But a few weeks ago, my boyfriend proposed, in a field, at a music festival, while Björk was playing, and everyone was dressed up as pirates and mermaids and jellyfish, and I said yes. And I didn’t want to tell anyone. I didn’t post a shot of my ring online, not least because the ring was a temporary one, a keyring in fact, which was both funny and brilliantly unscary; I wasn’t ready for an actual ring. Not yet. I felt like I was backstage and I wasn’t ready yet to make my entrance. Goffman we go backstage to let our guard down, to get ready for our next role, and that’s exactly how I felt. I was crossing a threshold. Something enormous was going to happen. And it was magical and thrilling and all the better for being a bit private. We rang our parents and our brothers and, for the moment, left it at that. We hugged our secret to ourselves.
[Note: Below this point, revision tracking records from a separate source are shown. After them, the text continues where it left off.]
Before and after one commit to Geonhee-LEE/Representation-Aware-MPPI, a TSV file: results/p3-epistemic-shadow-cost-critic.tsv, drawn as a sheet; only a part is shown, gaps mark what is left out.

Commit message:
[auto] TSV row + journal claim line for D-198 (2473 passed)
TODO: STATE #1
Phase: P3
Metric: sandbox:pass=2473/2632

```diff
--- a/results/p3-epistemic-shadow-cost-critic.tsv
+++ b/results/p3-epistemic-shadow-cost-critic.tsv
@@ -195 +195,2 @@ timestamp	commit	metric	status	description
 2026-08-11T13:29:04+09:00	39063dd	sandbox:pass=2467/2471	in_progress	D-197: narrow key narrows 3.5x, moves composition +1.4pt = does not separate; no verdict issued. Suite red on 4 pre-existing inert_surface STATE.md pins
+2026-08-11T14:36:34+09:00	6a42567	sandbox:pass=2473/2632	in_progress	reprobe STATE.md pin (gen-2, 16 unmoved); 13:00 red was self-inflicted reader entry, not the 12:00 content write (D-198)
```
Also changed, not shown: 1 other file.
And then my ninety-year-old great uncle put it on Facebook. At first, I felt like I’d been shoved on stage and I had no idea what to do there. I wanted to pull a Streisand or a Fry. I wanted to hide. I scrambled to tell my best friend before she found out from someone else. I wondered frantically who else I should tell in person. I panicked. And then I bit the bullet. I put up a picture of the two of us from that afternoon. We had just been swimming in a very murky lake, and looked muddy and sunstruck and really just quite dazed. I wasn’t in my favourite outfit. I had no make up on. My hair was all frizz. But the sun was shining and we were happy, and it suddenly felt right to tell people about it. And I remembered how lovely it can be to be known, to be seen. I remembered, too, that performance is playful. It isn’t about being perfect, or careful, or in control. Performance is about improvising and being fleet and mischievous and messy. It’s definitely not about dithering in the wings; when the lights go up, you just have to get out there. And after all, everyone says the best cure for stage fright is to get back on stage.
Samantha Ellis’s plays include Cling To Me Like Ivy (Nick Hern Books) and Operation Magic Carpet (Polka Theatre). Her reading memoir, How to be a Heroine, is published by Vintage. http://www.samanthaellis.me.uk/